"Let your heart be light..." - "Have Yourself a Merry Little Christmas"
I remember the moment vividly. A few years ago I was sitting in my pastor’s office with my church group. We went around sharing our prayer requests for the week and tears welled up in my eyes as I said, “I don’t feel joy.” As the words tumbled out of my mouth, I was stunned and saddened by the reality they held.
It felt like something was wrong with me. Everyone else seemed so happy with their life, but for months I felt trapped inside my anger and hurt. I was so emotionally fraught that I was physically ill.
It wasn’t even Halloween yet, but I knew I had to do something to spark some joy. So, my husband graciously blessed my idea to decorate early for Christmas.
As we pulled out the tree from the attic, turned on some Christmas tunes, and drank hot cocoa in Christmas mugs, I could feel some lightness seep into my heavy heart.
In a way, decorating for Christmas became a gratitude practice for me. As we adorned our living room with red and green, I found myself being grateful for the upbeat melodies of my favorite Christmas tunes, the bright colors that changed the look of my house, and the many special memories my ornaments held.
As we turn the corner toward Thanksgiving and Christmas, I’m reminded that many of us don’t feel the joy we think we’re supposed to have. Some of us are still mending wounds, nursing heartaches, or working through uncertainty about the future. And if this is where you’re at today, I totally get it.
Sometimes we need very tangible things to hold onto when our hearts are hurting. So if you’re up for it, I invite you to find your own gratitude practice this season.
Whether it’s grabbing a pumpkin spice latte to remind yourself to enjoy the changing fall colors, decorating your Christmas tree to remember precious memories, or making a list of 10 things you’re grateful for each day, there is healing in acknowledging the beauty of small things and the gifts that come from above.
When some of us think about friendship with God, it might feel like a foreign concept. We may have been taught that God is only to be feared or revered, and friendship with God just seems too casual. And while I certainly don’t advocate for making God seem lesser, I do advocate for thinking about God as friend, which naturally rearranges my thoughts on God’s proximity and intimacy with me.
In John 15:14-15 Jesus says, “You are my friends if you do what I command. I no longer call you servants, because a servant does not know his master’s business. Instead, I have called you friends, for everything that I learned from my Father I have made known to you” (NIV).

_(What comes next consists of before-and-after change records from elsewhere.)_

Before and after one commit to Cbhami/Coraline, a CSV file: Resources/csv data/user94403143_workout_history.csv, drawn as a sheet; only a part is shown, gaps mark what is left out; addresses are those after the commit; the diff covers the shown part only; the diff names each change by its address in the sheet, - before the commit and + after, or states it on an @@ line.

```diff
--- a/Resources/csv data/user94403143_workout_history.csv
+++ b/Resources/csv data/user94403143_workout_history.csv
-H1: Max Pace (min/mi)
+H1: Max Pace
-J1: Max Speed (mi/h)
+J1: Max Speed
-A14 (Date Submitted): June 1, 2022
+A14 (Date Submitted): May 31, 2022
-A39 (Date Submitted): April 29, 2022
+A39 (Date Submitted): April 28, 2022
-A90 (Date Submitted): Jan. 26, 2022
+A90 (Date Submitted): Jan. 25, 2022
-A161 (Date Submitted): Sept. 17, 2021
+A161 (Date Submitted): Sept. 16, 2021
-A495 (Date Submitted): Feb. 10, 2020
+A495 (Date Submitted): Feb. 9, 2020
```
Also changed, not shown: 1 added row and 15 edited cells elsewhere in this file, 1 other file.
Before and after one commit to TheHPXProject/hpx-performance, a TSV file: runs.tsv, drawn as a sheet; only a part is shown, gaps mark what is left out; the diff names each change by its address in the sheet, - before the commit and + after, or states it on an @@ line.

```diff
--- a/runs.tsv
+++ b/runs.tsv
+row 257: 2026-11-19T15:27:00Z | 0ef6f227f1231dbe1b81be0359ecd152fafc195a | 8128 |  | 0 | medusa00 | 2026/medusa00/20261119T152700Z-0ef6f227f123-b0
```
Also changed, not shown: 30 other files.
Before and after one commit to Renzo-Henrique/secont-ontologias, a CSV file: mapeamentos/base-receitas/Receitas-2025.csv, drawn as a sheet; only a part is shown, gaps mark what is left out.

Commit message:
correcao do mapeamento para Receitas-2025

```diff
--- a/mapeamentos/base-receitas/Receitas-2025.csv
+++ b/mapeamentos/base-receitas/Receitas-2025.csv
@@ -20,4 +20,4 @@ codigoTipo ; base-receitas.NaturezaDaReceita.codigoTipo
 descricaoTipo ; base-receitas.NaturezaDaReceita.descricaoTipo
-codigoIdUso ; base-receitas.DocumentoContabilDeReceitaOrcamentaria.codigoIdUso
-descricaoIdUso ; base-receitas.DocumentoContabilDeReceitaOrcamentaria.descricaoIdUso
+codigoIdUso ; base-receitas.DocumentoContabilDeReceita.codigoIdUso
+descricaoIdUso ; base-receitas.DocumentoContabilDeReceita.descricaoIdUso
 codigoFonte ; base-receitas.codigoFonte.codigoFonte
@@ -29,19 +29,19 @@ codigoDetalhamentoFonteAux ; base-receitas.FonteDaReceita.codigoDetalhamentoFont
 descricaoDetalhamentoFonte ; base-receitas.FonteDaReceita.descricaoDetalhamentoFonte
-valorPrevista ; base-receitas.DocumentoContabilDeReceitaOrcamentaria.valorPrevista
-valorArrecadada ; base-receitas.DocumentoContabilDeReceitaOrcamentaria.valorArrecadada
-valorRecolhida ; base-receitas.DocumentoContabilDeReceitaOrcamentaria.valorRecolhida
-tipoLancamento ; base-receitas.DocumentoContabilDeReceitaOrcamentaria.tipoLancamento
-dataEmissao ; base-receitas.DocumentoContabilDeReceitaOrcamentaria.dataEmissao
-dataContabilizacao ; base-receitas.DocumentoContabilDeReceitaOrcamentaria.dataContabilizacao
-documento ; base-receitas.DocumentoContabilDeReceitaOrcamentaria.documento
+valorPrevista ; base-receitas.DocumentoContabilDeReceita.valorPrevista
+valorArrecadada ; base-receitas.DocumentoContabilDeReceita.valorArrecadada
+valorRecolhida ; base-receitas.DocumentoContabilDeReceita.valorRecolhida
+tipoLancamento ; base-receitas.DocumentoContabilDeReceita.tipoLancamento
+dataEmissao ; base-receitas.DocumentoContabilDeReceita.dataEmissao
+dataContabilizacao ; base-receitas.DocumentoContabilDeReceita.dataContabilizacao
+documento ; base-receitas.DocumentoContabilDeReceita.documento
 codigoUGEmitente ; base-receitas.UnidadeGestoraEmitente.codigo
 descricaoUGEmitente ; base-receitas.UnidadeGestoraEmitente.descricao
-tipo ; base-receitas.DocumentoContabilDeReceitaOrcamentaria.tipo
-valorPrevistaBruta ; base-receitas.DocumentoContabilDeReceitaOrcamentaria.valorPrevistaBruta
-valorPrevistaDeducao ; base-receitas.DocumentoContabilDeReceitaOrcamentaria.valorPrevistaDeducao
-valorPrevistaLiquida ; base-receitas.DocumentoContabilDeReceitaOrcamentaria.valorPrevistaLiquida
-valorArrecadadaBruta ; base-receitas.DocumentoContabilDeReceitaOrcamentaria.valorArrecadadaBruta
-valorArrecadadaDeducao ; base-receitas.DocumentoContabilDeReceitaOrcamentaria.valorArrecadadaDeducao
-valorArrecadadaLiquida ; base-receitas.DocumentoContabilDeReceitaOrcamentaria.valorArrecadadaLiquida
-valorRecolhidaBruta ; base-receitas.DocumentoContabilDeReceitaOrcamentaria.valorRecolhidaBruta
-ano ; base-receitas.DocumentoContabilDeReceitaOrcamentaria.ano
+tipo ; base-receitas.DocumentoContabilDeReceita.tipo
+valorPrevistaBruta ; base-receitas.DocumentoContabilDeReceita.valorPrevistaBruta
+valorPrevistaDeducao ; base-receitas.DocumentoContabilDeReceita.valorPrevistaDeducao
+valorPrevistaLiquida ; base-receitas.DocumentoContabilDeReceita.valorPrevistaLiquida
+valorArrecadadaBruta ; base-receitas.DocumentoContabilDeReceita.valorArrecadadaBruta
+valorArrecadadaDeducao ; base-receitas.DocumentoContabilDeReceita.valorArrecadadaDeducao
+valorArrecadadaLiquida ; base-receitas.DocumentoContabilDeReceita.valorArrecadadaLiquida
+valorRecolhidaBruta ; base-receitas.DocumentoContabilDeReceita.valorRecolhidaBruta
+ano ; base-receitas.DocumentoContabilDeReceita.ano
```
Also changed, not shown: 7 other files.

One time at work, I had to bring up an issue that was funneled up to people in much higher positions than me. Though it was something that directly impacted me, those at the top decided to take matters into their own hands. They left me out of the decision making and didn’t explain why they were doing the things they were doing. They didn’t feel they had to. They were in positions of power, and I was too lowly to need to be informed. My thoughts or feelings on the issue were not a concern and I felt devalued and frustrated.
But in this passage in John, Jesus is saying that is not the case with him.
Because of the life, death, and resurrection of Jesus Christ, a change has occurred in our relationship with God. God is no longer a stranger with unknown ways. We know what God’s about and what God’s up to because we know what Jesus was about and what Jesus was up to. Jesus is the living image and revelation of God.
And because of this knowledge, our obedience to God isn’t a forced or blind acceptance. Our obedience is compelled through friendship because we want to be a part of what God’s up to—the redemption and restoration of the world.
And because we’re friends, our input is valued. Our relationship is meaningful. Our worth has more to do with our connection than our output. We have an in with upper management!
We have a friend in high places.
Reflect: Is it easy or hard for you to view God as a friend? Why or why not? In what ways can you cultivate your friendship with God this week?
Read: Luke 19:1-10
by Erica Smith
Nature noticer, contemplative wannabe, coffee drinker, wine taster, and novice painter.